However, Brian says it was stored in the garage the majority of the time they had it. “It just collected dust,” he recalls. 

One month ago, when the Cooks started purging their possessions, the wheelchair was uncovered and so was the desire to pass on the precious gift. 

Having suffered a stroke in 2016, Brian understood what it meant to be in need. The stroke left him undergoing intensive therapy. 

“The hardest part was having to rely on people. That’s a tough lesson to learn,” he recounts. “All the time God is able to use any situation that he wants to. He delivers us from things, through things, and by things.” 

So after being reminded about the wheelchair, it was natural for Brian to reach out to his friend, Gil Carter, who runs a mission for First Responders. 

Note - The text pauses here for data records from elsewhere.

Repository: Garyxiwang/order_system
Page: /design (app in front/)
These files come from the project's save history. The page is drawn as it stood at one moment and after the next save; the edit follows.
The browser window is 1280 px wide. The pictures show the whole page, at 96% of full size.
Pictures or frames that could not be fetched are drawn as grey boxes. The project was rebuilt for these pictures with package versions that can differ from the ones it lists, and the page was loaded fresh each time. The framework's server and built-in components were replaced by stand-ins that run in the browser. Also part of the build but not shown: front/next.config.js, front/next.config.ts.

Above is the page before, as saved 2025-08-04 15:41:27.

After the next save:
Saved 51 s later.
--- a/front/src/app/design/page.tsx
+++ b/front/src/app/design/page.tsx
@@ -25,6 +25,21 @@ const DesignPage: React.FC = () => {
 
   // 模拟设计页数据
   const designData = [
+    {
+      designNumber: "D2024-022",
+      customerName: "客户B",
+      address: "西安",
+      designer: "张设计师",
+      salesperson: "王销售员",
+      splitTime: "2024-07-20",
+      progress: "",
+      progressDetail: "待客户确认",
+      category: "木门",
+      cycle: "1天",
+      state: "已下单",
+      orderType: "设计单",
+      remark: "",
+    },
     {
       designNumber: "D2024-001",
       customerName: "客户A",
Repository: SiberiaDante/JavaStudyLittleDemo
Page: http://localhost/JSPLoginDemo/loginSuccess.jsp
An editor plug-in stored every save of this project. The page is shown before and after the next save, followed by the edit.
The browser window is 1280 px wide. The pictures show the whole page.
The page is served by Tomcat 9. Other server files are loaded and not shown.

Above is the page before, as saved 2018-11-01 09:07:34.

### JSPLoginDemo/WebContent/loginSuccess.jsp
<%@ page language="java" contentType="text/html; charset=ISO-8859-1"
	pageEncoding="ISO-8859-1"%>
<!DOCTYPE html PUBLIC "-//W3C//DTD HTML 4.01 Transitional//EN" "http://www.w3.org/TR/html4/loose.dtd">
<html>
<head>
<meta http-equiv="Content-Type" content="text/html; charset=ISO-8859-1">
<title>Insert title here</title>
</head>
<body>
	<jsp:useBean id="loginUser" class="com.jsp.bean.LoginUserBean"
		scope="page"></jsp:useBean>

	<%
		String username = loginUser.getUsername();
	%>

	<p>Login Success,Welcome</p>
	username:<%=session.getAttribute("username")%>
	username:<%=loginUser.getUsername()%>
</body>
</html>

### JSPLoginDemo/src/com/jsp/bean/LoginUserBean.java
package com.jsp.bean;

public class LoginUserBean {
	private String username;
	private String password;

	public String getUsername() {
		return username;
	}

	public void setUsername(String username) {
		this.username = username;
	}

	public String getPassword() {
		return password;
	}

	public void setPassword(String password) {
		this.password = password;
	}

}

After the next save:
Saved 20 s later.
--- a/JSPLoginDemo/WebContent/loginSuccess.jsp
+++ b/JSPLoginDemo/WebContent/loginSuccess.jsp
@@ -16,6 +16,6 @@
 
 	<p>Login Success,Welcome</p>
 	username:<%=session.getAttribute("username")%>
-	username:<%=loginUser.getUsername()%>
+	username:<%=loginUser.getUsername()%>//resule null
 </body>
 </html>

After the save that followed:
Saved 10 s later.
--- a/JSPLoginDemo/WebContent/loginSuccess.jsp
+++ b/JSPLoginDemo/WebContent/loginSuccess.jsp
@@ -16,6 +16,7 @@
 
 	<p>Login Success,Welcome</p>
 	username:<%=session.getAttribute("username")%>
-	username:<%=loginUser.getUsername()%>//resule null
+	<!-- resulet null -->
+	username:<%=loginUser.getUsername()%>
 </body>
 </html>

Gil didn’t have anyone needing the wheelchair, but he connected Brian with Community Life Ride (CLR) of Hendersonville. CLR is “a volunteer-driven membership program available to mature adults over 60 who no longer drive,” according to their mission statement. They “bridge the transportation gap” for a population group that can easily be forgotten.

Christine Martin, CLR’s Director of Operations, was ecstatic to get Brian’s call. “She thanked me profusely,” says Brian. “And she told me, ‘We’ve got a match—someone needing that wheelchair right now.’” 

CLR picked up the chair and delivered it to their client, James Dowell, who was deeply appreciative of this blessing. 

But James was not the only one who’s better off from this situation. “I think this has probably blessed me more than anyone,” says Brian. “Who knows where this blessing will end.” 

When that wheelchair was first gifted to the Cooks, the paying it forward principle was set in motion. Little did they know it would continue on to give motion to James—to give the ability to move—that is giving freedom, independence, and a renewed sense of self-worth. It is far beyond the $2,400 price tag. This gift is priceless. 

Let’s pass it on, North Nashville. 


Sarah Ricciardi

Published Jul 12, 2023